Techniques for Teaching Teens to Manage Blind Spots

Adults who have been driving for a while completely understand the concept of blind spots and know how to manage them properly. Teen drivers, however, simply do not have as much experience and may be confused about what a blind spot is and what it means while they are behind the wheel. Although explaining the meaning and management of a blind spot to a teen may seem simple, there are some techniques parents should consider when teaching young drivers about this important concept.

Defining the Size of a Blind Spot

Once the definition of a blind spot has been covered, it is important to explain how large of an area a blind spot actually is. The problem with explaining this concept is that every vehicle will have a different sized blind spot based on the size of the vehicle as well as the size of its mirrors and windows. A great way to determine the size of a blind spot is by experimenting with the car in a parked position. Have the teen sit in the driver’s seat facing forward – starting on one side of the vehicle walk forward and back, having the teen indicate when they can and cannot see you.

Proper Mirror Adjustment

One of the first things teens should do when they get into a car is to check the position of the driver’s seat, steering wheel, and the mirrors while the car is still in park. When adjusting side mirrors, the teen should be able to see along the side of their car and part of the lane or area next to the car without having to move their head. When adjusting the rearview mirror, it should be positioned in such a way that the teen can glance at it, without moving their head, and be able to see everything that may be behind them. Having properly adjusted mirrors can also help cut down on the size of a blind spot.

Should Checks are Important

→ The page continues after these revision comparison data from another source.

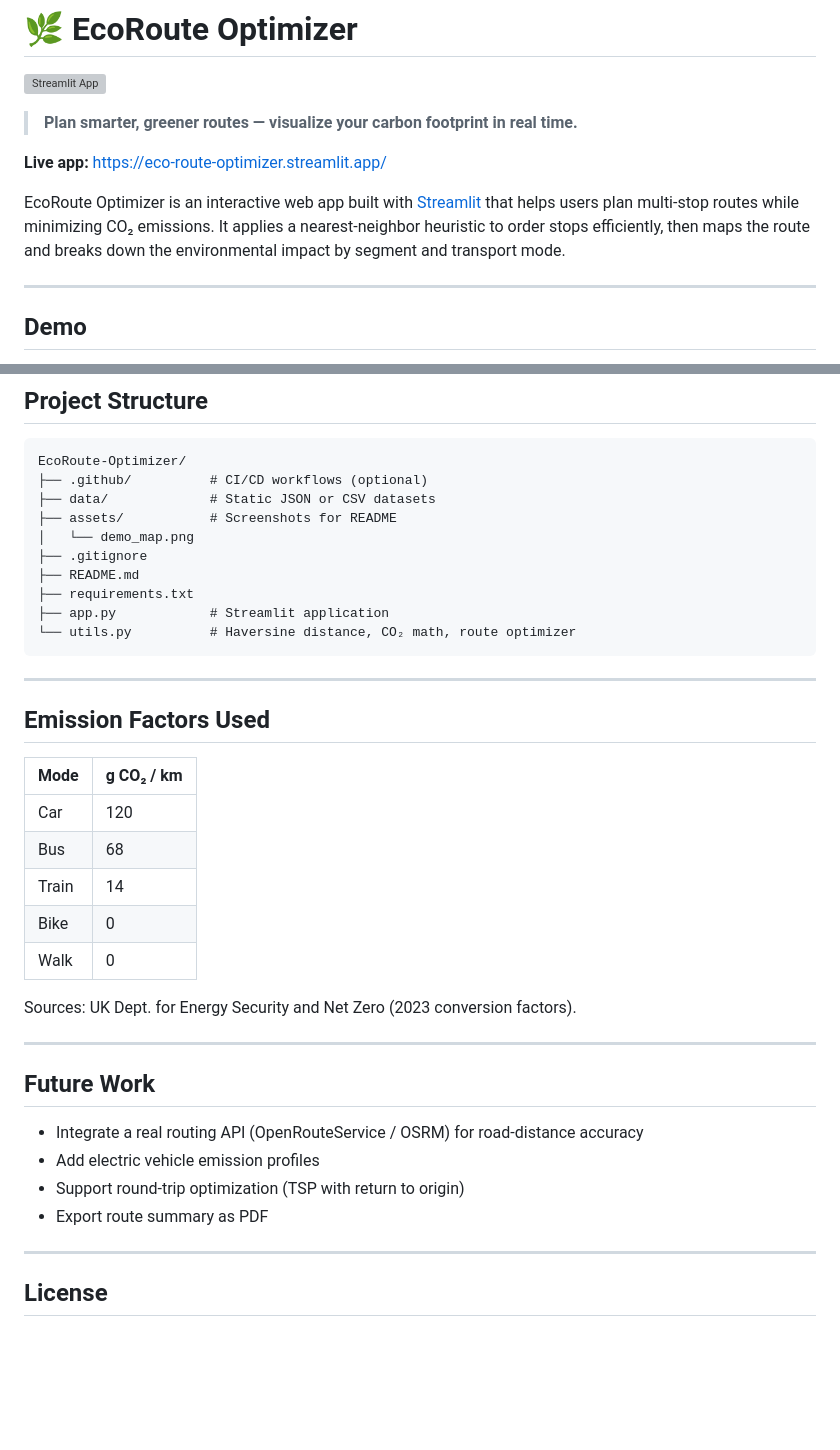
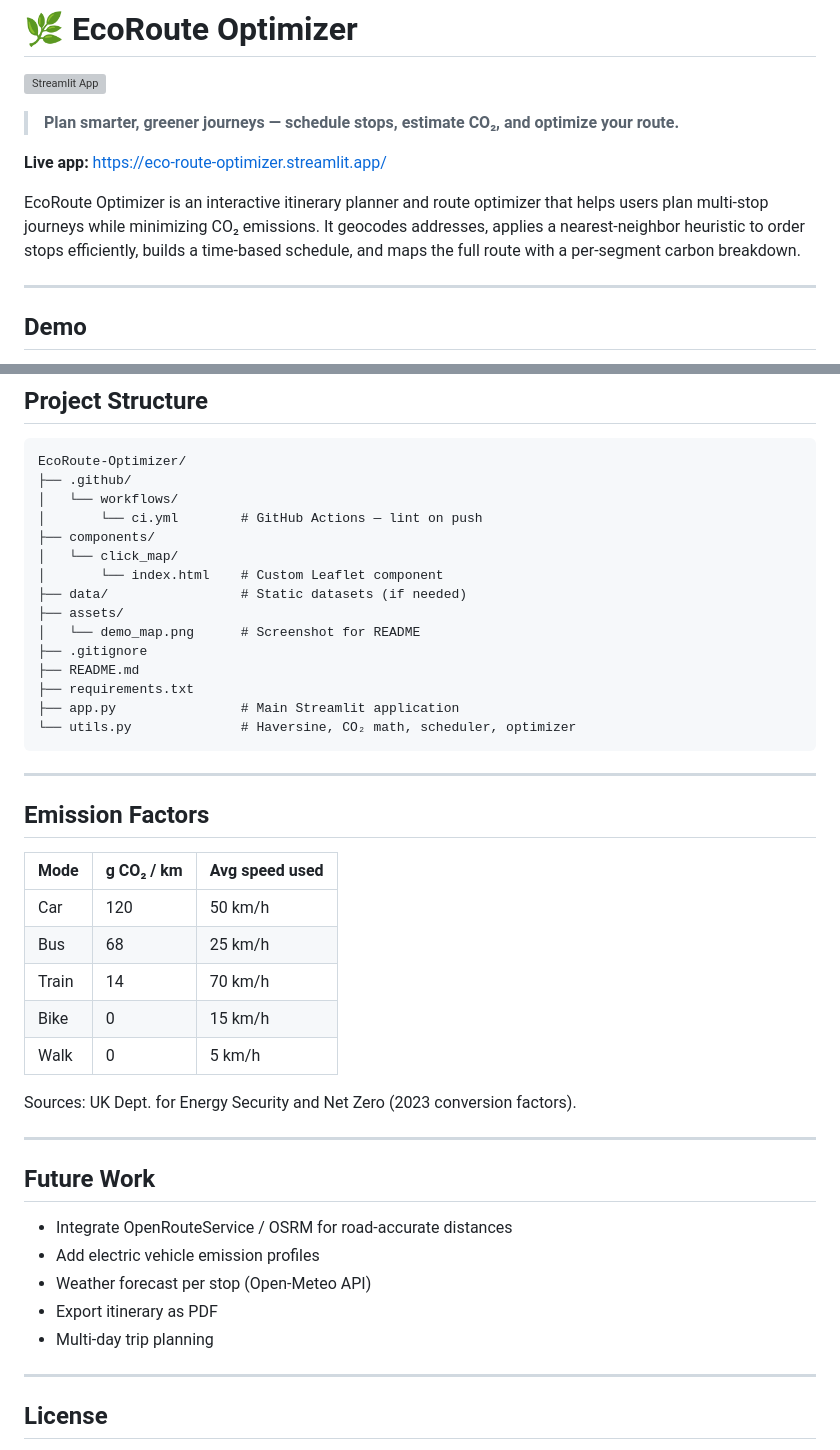
Before and after one commit to Samruddhi2212/EcoRoute, a Markdown page: README.md, 2 parts joined by grey strips. GitHub-like rendering; blank space fills up the shorter version; grey boxes are pictures that could not be loaded.

````diff
--- a/README.md
+++ b/README.md
@@ -2,11 +2,11 @@
 
 [![Streamlit App](https://static.streamlit.io/badges/streamlit_badge_black_white.svg)](https://eco-route-optimizer.streamlit.app/)
 
-> **Plan smarter, greener routes — visualize your carbon footprint in real time.**
+> **Plan smarter, greener journeys — schedule stops, estimate CO₂, and optimize your route.**
 
 **Live app:** https://eco-route-optimizer.streamlit.app/
 
-EcoRoute Optimizer is an interactive web app built with [Streamlit](https://streamlit.io) that helps users plan multi-stop routes while minimizing CO₂ emissions. It applies a nearest-neighbor heuristic to order stops efficiently, then maps the route and breaks down the environmental impact by segment and transport mode.
+EcoRoute Optimizer is an interactive itinerary planner and route optimizer that helps users plan multi-stop journeys while minimizing CO₂ emissions. It geocodes addresses, applies a nearest-neighbor heuristic to order stops efficiently, builds a time-based schedule, and maps the full route with a per-segment carbon breakdown.
 
 ---
 
@@ -69,28 +131,33 @@ The app will open at `http://localhost:8501`.
 
 ```
 EcoRoute-Optimizer/
-├── .github/          # CI/CD workflows (optional)
-├── data/             # Static JSON or CSV datasets
-├── assets/           # Screenshots for README
-│   └── demo_map.png
+├── .github/
+│   └── workflows/
+│       └── ci.yml        # GitHub Actions — lint on push
+├── components/
+│   └── click_map/
+│       └── index.html    # Custom Leaflet component
+├── data/                 # Static datasets (if needed)
+├── assets/
+│   └── demo_map.png      # Screenshot for README
 ├── .gitignore
 ├── README.md
 ├── requirements.txt
-├── app.py            # Streamlit application
-└── utils.py          # Haversine distance, CO₂ math, route optimizer
+├── app.py                # Main Streamlit application
+└── utils.py              # Haversine, CO₂ math, scheduler, optimizer
 ```
 
 ---
 
-## Emission Factors Used
+## Emission Factors
 
-| Mode  | g CO₂ / km |
-|-------|-----------|
-| Car   | 120       |
-| Bus   | 68        |
-| Train | 14        |
-| Bike  | 0         |
-| Walk  | 0         |
+| Mode  | g CO₂ / km | Avg speed used |
+|-------|-----------|----------------|
+| Car   | 120       | 50 km/h        |
+| Bus   | 68        | 25 km/h        |
+| Train | 14        | 70 km/h        |
+| Bike  | 0         | 15 km/h        |
+| Walk  | 0         | 5 km/h         |
 
 Sources: UK Dept. for Energy Security and Net Zero (2023 conversion factors).
 
@@ -98,10 +165,11 @@ Sources: UK Dept. for Energy Security and Net Zero (2023 conversion factors).
 
 ## Future Work
 
-- Integrate a real routing API (OpenRouteService / OSRM) for road-distance accuracy
+- Integrate OpenRouteService / OSRM for road-accurate distances
 - Add electric vehicle emission profiles
-- Support round-trip optimization (TSP with return to origin)
-- Export route summary as PDF
+- Weather forecast per stop (Open-Meteo API)
+- Export itinerary as PDF
+- Multi-day trip planning
 
 ---
 
````
Also changed, not shown: other parts of README.md (+68 -6 lines).
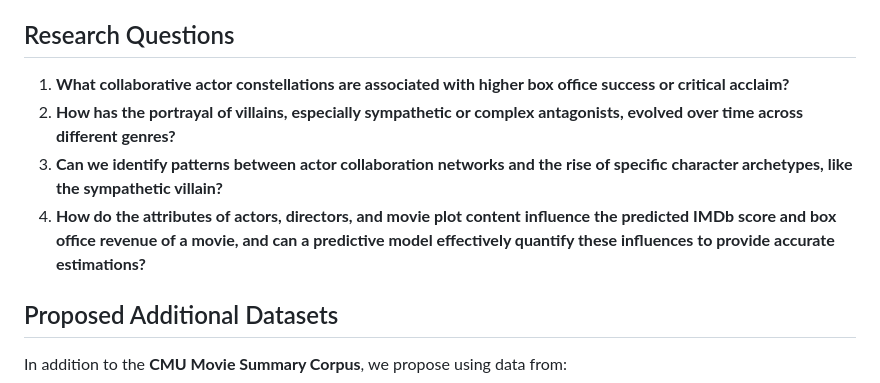
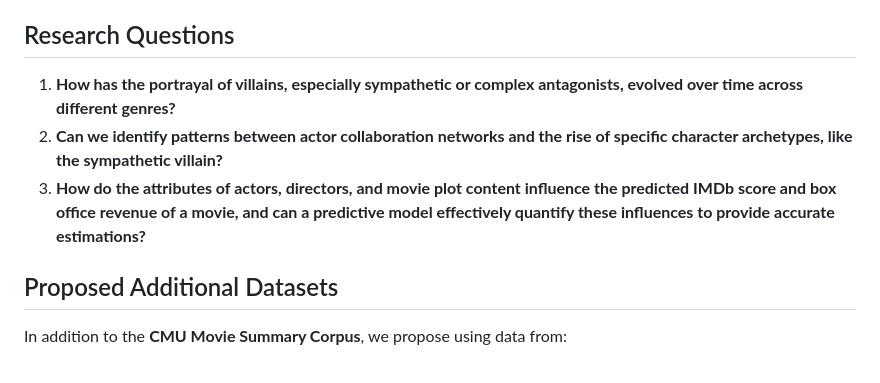
Before and after one commit to epfl-ada/ada-2024-project-theundocumentedanalysts, a Markdown page: README.md, the part around the change. GitHub-like rendering.

```diff
--- a/README.md
+++ b/README.md
@@ -48,11 +48,9 @@ Check install_requirements.ipynb to update required libraries.
 
 ## Research Questions
 
-
-1. **What collaborative actor constellations are associated with higher box office success or critical acclaim?**
-2. **How has the portrayal of villains, especially sympathetic or complex antagonists, evolved over time across different genres?**
-3. **Can we identify patterns between actor collaboration networks and the rise of specific character archetypes, like the sympathetic villain?**
-4. **How do the attributes of actors, directors, and movie plot content influence the predicted IMDb score and box office revenue of a movie, and can a predictive model effectively quantify these influences to provide accurate estimations?**
+1. **How has the portrayal of villains, especially sympathetic or complex antagonists, evolved over time across different genres?**
+2. **Can we identify patterns between actor collaboration networks and the rise of specific character archetypes, like the sympathetic villain?**
+3. **How do the attributes of actors, directors, and movie plot content influence the predicted IMDb score and box office revenue of a movie, and can a predictive model effectively quantify these influences to provide accurate estimations?**
 
 ## Proposed Additional Datasets
 
```
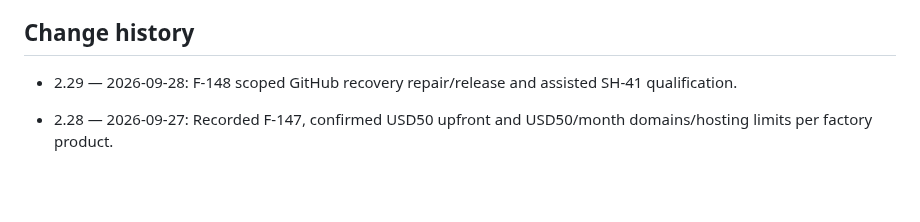
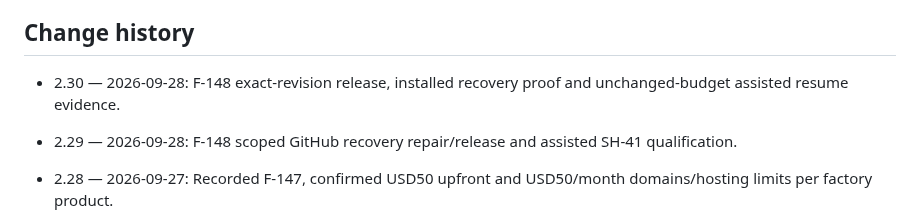
Before and after one commit to turkyildiz/Unilogistix, a Markdown page: governance/BOARD_REGISTER.md, the part around one of its changes. GitHub-like rendering; blank space fills up the shorter version.

Commit message:
Record reviewed GitHub recovery deployment and assisted SH41 resume

```diff
--- a/governance/BOARD_REGISTER.md
+++ b/governance/BOARD_REGISTER.md
@@ -219,6 +219,8 @@ Bootstrap human dependencies must be logged in the autonomy register. They do no
 
 ## Change history
 
+- 2.30 — 2026-09-28: F-148 exact-revision release, installed recovery proof and unchanged-budget assisted resume evidence.
+
 - 2.29 — 2026-09-28: F-148 scoped GitHub recovery repair/release and assisted SH-41 qualification.
 
 - 2.28 — 2026-09-27: Recorded F-147, confirmed USD50 upfront and USD50/month domains/hosting limits per factory product.
```
Also changed, not shown: other parts of governance/BOARD_REGISTER.md (+2 -2 lines), CONSTITUTION.md (+6 -1 lines).
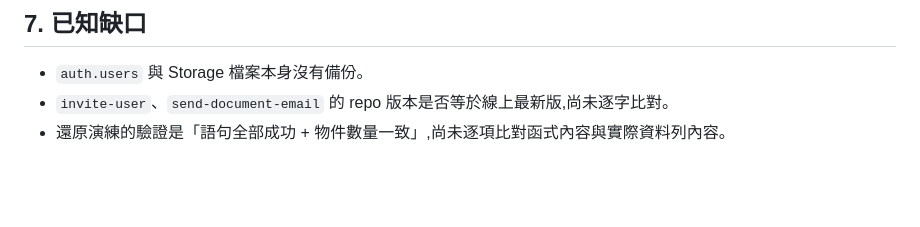
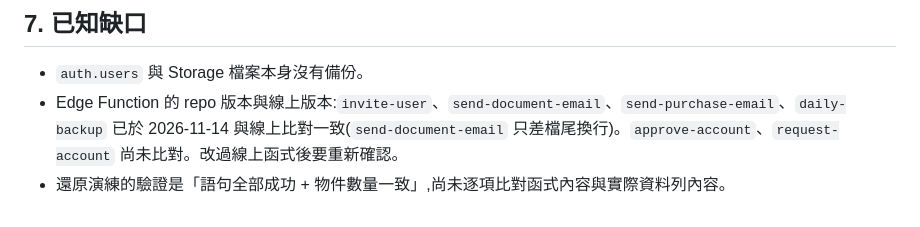
Before and after one commit to jeffyuyuOT/OT-I-O-System, a Markdown page: docs/disaster-recovery.md, the part around the change. GitHub-like rendering; blank space fills up the shorter version.

Commit message:
docs: edge function repo/live comparison status
Co-Authored-By: Claude Sonnet 5.5 <noreply@anthropic.com>
Claude-Session: https://claude.ai/code/session_01PjyBBMxn58SnSDDQwYfr6J

```diff
--- a/docs/disaster-recovery.md
+++ b/docs/disaster-recovery.md
@@ -88,5 +88,5 @@ Dropbox refresh token 找不到時,依 `supabase/functions/daily-backup/README.m
 ## 7. 已知缺口
 
 - `auth.users` 與 Storage 檔案本身沒有備份。
-- `invite-user`、`send-document-email` 的 repo 版本是否等於線上最新版,尚未逐字比對。
+- Edge Function 的 repo 版本與線上版本:`invite-user`、`send-document-email`、`send-purchase-email`、`daily-backup` 已於 2026-11-14 與線上比對一致(`send-document-email` 只差檔尾換行)。`approve-account`、`request-account` 尚未比對。改過線上函式後要重新確認。
 - 還原演練的驗證是「語句全部成功 + 物件數量一致」,尚未逐項比對函式內容與實際資料列內容。
```
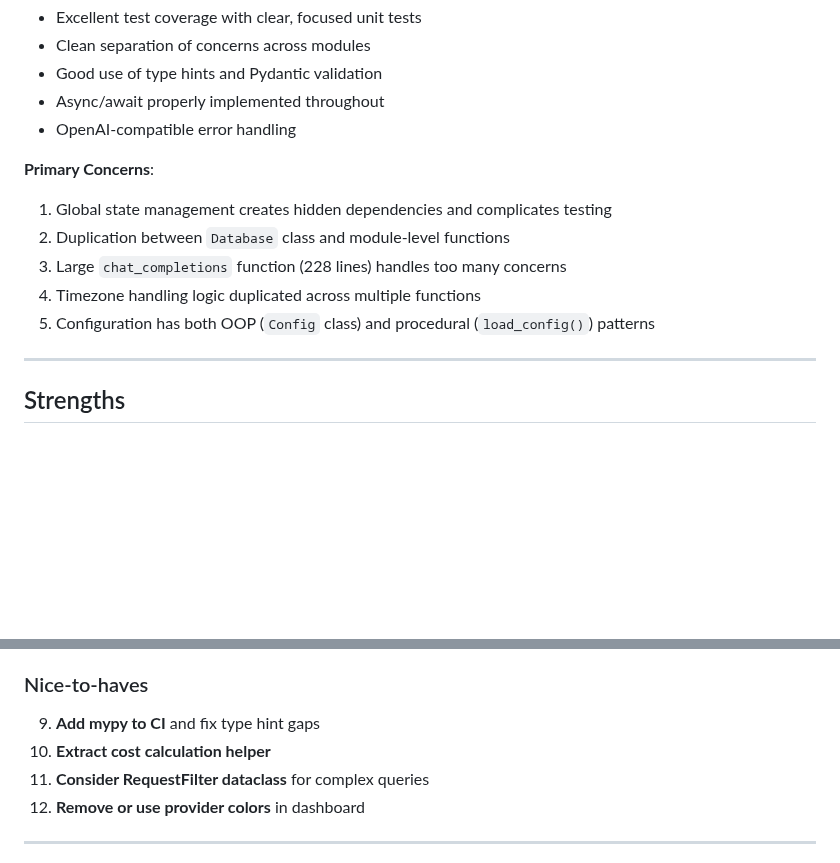
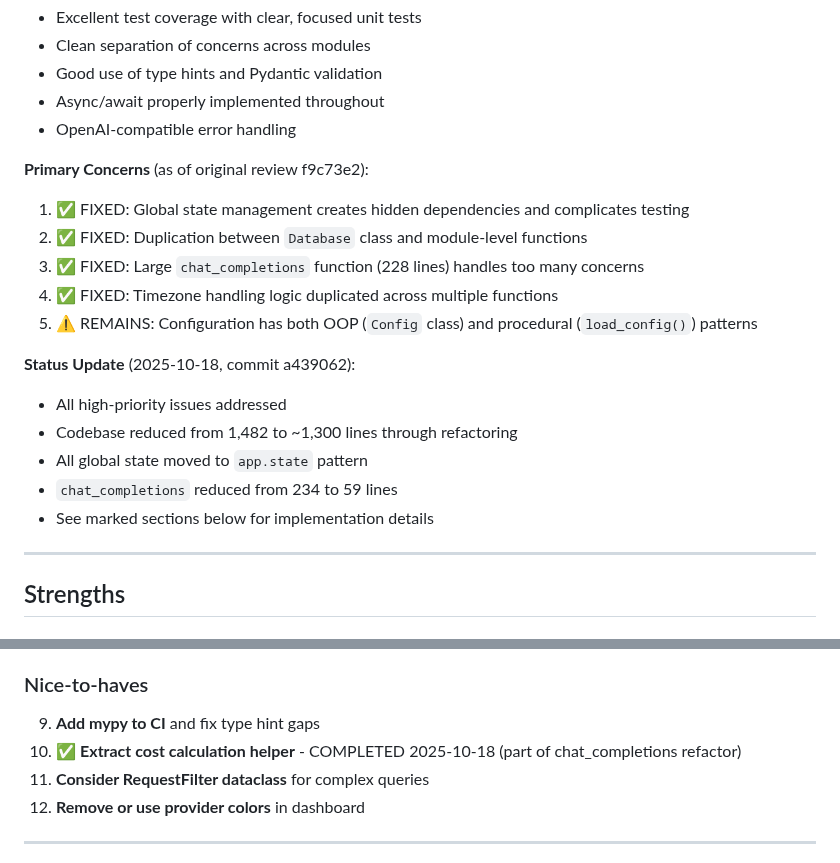
Before and after one commit to pborenstein/apantli, a Markdown page: CODE_REVIEW.md, 2 parts joined by grey strips. Drawn GitHub-style; blank space fills up the shorter version.

Commit message:
Update CODE_REVIEW.md with completion status summary
Add status update to executive summary showing all high-priority issues have
been addressed:
- Global state management: Fixed
- Database duplication: Fixed
- Oversized chat_completions: Fixed
- Timezone duplication: Fixed
- Cost calculation extraction: Completed as part of chat_completions refactor

Only remaining item: Config API standardization (low priority)

```diff
--- a/CODE_REVIEW.md
+++ b/CODE_REVIEW.md
@@ -22,13 +22,20 @@ The code is functional, well-tested, and maintainable. However, there are opport
 - Async/await properly implemented throughout
 - OpenAI-compatible error handling
 
-**Primary Concerns**:
+**Primary Concerns** (as of original review f9c73e2):
 
-1. Global state management creates hidden dependencies and complicates testing
-2. Duplication between `Database` class and module-level functions
-3. Large `chat_completions` function (228 lines) handles too many concerns
-4. Timezone handling logic duplicated across multiple functions
-5. Configuration has both OOP (`Config` class) and procedural (`load_config()`) patterns
+1. ✅ FIXED: Global state management creates hidden dependencies and complicates testing
+2. ✅ FIXED: Duplication between `Database` class and module-level functions
+3. ✅ FIXED: Large `chat_completions` function (228 lines) handles too many concerns
+4. ✅ FIXED: Timezone handling logic duplicated across multiple functions
+5. ⚠️ REMAINS: Configuration has both OOP (`Config` class) and procedural (`load_config()`) patterns
+
+**Status Update** (2025-10-18, commit a439062):
+- All high-priority issues addressed
+- Codebase reduced from 1,482 to ~1,300 lines through refactoring
+- All global state moved to `app.state` pattern
+- `chat_completions` reduced from 234 to 59 lines
+- See marked sections below for implementation details
 
 ---
 
@@ -813,7 +820,7 @@ Recommendation: Run `mypy` and address findings.
 ### Nice-to-haves
 
 9. **Add mypy to CI** and fix type hint gaps
-10. **Extract cost calculation helper**
+10. ✅ **Extract cost calculation helper** - COMPLETED 2025-10-18 (part of chat_completions refactor)
 11. **Consider RequestFilter dataclass** for complex queries
 12. **Remove or use provider colors** in dashboard
 
```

When traveling on a multiple lane highway, it becomes crucially important to check blind spots, especially when changing lanes. This is the only way to make sure the area is clear and changing lanes is safe. Have your teen practice doing shoulder checks, making sure to remind them not to pull the steering wheel while doing so. Explain the proper procedure for changing lanes – turn on the turn signal, shoulder check the blind spot, and carefully move into the next lane. Although teens should truth their mirrors, they should also rely on double-checking blind spots when changing lanes.

How is your teen doing driving these days? If you would like a professional driving school in Northfield to help him or her, give Training Wheels a call! For more information or to contact us to schedule an appointment, click here.

*Photo Courtesy of Nimish Gogri via Creative Commons License